* [TASK DETAILS] The entries below are to be copied exactly, with nothing left out.
-- RECORDS TO PROCESS follows --
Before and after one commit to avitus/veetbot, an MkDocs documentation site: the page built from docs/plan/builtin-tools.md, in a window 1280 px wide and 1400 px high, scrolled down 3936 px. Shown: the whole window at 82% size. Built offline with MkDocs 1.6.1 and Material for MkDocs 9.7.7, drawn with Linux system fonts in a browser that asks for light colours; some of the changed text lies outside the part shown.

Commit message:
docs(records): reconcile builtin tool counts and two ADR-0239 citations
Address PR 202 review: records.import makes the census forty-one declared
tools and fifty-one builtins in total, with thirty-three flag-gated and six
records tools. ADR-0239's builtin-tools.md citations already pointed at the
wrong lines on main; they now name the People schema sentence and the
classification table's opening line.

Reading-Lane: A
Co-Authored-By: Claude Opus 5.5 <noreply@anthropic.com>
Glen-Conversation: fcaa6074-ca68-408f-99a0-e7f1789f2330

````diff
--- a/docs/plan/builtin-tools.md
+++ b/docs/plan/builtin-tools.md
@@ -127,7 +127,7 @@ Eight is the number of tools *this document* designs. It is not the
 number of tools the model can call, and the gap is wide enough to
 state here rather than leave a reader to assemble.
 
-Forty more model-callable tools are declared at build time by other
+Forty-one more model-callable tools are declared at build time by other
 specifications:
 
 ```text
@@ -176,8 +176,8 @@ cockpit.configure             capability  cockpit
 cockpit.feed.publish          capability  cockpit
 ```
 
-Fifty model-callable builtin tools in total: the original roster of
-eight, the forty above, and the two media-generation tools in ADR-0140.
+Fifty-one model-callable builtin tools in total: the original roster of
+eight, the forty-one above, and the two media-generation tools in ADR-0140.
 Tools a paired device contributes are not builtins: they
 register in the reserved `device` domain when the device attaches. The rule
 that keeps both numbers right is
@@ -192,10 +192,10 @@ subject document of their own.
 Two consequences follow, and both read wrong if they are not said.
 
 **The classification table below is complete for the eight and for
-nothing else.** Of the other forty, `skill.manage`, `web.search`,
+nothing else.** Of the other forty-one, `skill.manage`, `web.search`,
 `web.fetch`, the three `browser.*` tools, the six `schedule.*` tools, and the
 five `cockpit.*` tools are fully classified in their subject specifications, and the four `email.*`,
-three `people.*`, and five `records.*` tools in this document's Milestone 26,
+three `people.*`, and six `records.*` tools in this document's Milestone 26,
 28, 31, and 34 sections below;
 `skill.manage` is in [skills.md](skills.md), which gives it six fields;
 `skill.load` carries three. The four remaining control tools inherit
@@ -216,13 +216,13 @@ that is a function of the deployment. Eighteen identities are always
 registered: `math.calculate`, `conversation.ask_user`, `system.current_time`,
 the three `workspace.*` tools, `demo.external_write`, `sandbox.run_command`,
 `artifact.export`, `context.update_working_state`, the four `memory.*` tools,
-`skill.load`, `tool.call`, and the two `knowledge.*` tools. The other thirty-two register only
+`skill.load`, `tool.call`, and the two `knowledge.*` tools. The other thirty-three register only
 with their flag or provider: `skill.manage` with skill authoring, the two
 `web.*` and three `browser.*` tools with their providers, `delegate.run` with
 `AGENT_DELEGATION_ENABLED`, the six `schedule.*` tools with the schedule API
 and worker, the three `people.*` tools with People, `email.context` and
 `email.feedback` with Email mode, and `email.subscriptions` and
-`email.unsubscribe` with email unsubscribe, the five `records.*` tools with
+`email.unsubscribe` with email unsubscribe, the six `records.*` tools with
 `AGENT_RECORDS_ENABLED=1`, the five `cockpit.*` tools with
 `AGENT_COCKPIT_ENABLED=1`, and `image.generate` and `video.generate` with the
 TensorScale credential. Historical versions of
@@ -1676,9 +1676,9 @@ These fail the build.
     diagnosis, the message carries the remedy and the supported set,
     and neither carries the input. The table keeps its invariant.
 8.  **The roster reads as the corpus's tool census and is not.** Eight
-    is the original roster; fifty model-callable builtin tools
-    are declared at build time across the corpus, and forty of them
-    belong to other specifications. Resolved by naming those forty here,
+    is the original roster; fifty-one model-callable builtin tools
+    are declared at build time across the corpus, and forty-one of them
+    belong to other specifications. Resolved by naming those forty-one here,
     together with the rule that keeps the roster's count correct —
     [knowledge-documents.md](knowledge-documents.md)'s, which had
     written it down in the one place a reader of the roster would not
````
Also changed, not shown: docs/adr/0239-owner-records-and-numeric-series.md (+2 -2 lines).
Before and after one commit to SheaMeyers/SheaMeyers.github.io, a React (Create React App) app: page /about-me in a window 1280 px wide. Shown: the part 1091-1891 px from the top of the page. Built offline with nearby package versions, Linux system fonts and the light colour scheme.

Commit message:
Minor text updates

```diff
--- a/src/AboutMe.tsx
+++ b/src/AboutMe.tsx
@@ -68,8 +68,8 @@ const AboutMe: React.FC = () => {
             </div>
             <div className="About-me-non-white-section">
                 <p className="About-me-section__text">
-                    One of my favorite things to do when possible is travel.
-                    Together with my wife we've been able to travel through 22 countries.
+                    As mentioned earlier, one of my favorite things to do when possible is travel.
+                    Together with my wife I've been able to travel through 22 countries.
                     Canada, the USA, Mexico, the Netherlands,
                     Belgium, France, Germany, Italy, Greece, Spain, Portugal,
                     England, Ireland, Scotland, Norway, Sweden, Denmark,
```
-- RECORDS TO PROCESS concluded --
* [OUTPUT BELOW]
Before and after one commit to avitus/veetbot, an MkDocs documentation site: the page built from docs/plan/builtin-tools.md, in a window 1280 px wide and 1400 px high, scrolled down 3936 px. Shown: the whole window at 82% size. Built offline with MkDocs 1.6.1 and Material for MkDocs 9.7.7, drawn with Linux system fonts in a browser that asks for light colours; some of the changed text lies outside the part shown.

Commit message:
docs(records): reconcile builtin tool counts and two ADR-0239 citations
Address PR 202 review: records.import makes the census forty-one declared
tools and fifty-one builtins in total, with thirty-three flag-gated and six
records tools. ADR-0239's builtin-tools.md citations already pointed at the
wrong lines on main; they now name the People schema sentence and the
classification table's opening line.

Reading-Lane: A
Co-Authored-By: Claude Opus 5.5 <noreply@anthropic.com>
Glen-Conversation: fcaa6074-ca68-408f-99a0-e7f1789f2330

````diff
--- a/docs/plan/builtin-tools.md
+++ b/docs/plan/builtin-tools.md
@@ -127,7 +127,7 @@ Eight is the number of tools *this document* designs. It is not the
 number of tools the model can call, and the gap is wide enough to
 state here rather than leave a reader to assemble.
 
-Forty more model-callable tools are declared at build time by other
+Forty-one more model-callable tools are declared at build time by other
 specifications:
 
 ```text
@@ -176,8 +176,8 @@ cockpit.configure             capability  cockpit
 cockpit.feed.publish          capability  cockpit
 ```
 
-Fifty model-callable builtin tools in total: the original roster of
-eight, the forty above, and the two media-generation tools in ADR-0140.
+Fifty-one model-callable builtin tools in total: the original roster of
+eight, the forty-one above, and the two media-generation tools in ADR-0140.
 Tools a paired device contributes are not builtins: they
 register in the reserved `device` domain when the device attaches. The rule
 that keeps both numbers right is
@@ -192,10 +192,10 @@ subject document of their own.
 Two consequences follow, and both read wrong if they are not said.
 
 **The classification table below is complete for the eight and for
-nothing else.** Of the other forty, `skill.manage`, `web.search`,
+nothing else.** Of the other forty-one, `skill.manage`, `web.search`,
 `web.fetch`, the three `browser.*` tools, the six `schedule.*` tools, and the
 five `cockpit.*` tools are fully classified in their subject specifications, and the four `email.*`,
-three `people.*`, and five `records.*` tools in this document's Milestone 26,
+three `people.*`, and six `records.*` tools in this document's Milestone 26,
 28, 31, and 34 sections below;
 `skill.manage` is in [skills.md](skills.md), which gives it six fields;
 `skill.load` carries three. The four remaining control tools inherit
@@ -216,13 +216,13 @@ that is a function of the deployment. Eighteen identities are always
 registered: `math.calculate`, `conversation.ask_user`, `system.current_time`,
 the three `workspace.*` tools, `demo.external_write`, `sandbox.run_command`,
 `artifact.export`, `context.update_working_state`, the four `memory.*` tools,
-`skill.load`, `tool.call`, and the two `knowledge.*` tools. The other thirty-two register only
+`skill.load`, `tool.call`, and the two `knowledge.*` tools. The other thirty-three register only
 with their flag or provider: `skill.manage` with skill authoring, the two
 `web.*` and three `browser.*` tools with their providers, `delegate.run` with
 `AGENT_DELEGATION_ENABLED`, the six `schedule.*` tools with the schedule API
 and worker, the three `people.*` tools with People, `email.context` and
 `email.feedback` with Email mode, and `email.subscriptions` and
-`email.unsubscribe` with email unsubscribe, the five `records.*` tools with
+`email.unsubscribe` with email unsubscribe, the six `records.*` tools with
 `AGENT_RECORDS_ENABLED=1`, the five `cockpit.*` tools with
 `AGENT_COCKPIT_ENABLED=1`, and `image.generate` and `video.generate` with the
 TensorScale credential. Historical versions of
@@ -1676,9 +1676,9 @@ These fail the build.
     diagnosis, the message carries the remedy and the supported set,
     and neither carries the input. The table keeps its invariant.
 8.  **The roster reads as the corpus's tool census and is not.** Eight
-    is the original roster; fifty model-callable builtin tools
-    are declared at build time across the corpus, and forty of them
-    belong to other specifications. Resolved by naming those forty here,
+    is the original roster; fifty-one model-callable builtin tools
+    are declared at build time across the corpus, and forty-one of them
+    belong to other specifications. Resolved by naming those forty-one here,
     together with the rule that keeps the roster's count correct —
     [knowledge-documents.md](knowledge-documents.md)'s, which had
     written it down in the one place a reader of the roster would not
````
Also changed, not shown: docs/adr/0239-owner-records-and-numeric-series.md (+2 -2 lines).
Before and after one commit to SheaMeyers/SheaMeyers.github.io, a React (Create React App) app: page /about-me in a window 1280 px wide. Shown: the part 1091-1891 px from the top of the page. Built offline with nearby package versions, Linux system fonts and the light colour scheme.

Commit message:
Minor text updates

```diff
--- a/src/AboutMe.tsx
+++ b/src/AboutMe.tsx
@@ -68,8 +68,8 @@ const AboutMe: React.FC = () => {
             </div>
             <div className="About-me-non-white-section">
                 <p className="About-me-section__text">
-                    One of my favorite things to do when possible is travel.
-                    Together with my wife we've been able to travel through 22 countries.
+                    As mentioned earlier, one of my favorite things to do when possible is travel.
+                    Together with my wife I've been able to travel through 22 countries.
                     Canada, the USA, Mexico, the Netherlands,
                     Belgium, France, Germany, Italy, Greece, Spain, Portugal,
                     England, Ireland, Scotland, Norway, Sweden, Denmark,
```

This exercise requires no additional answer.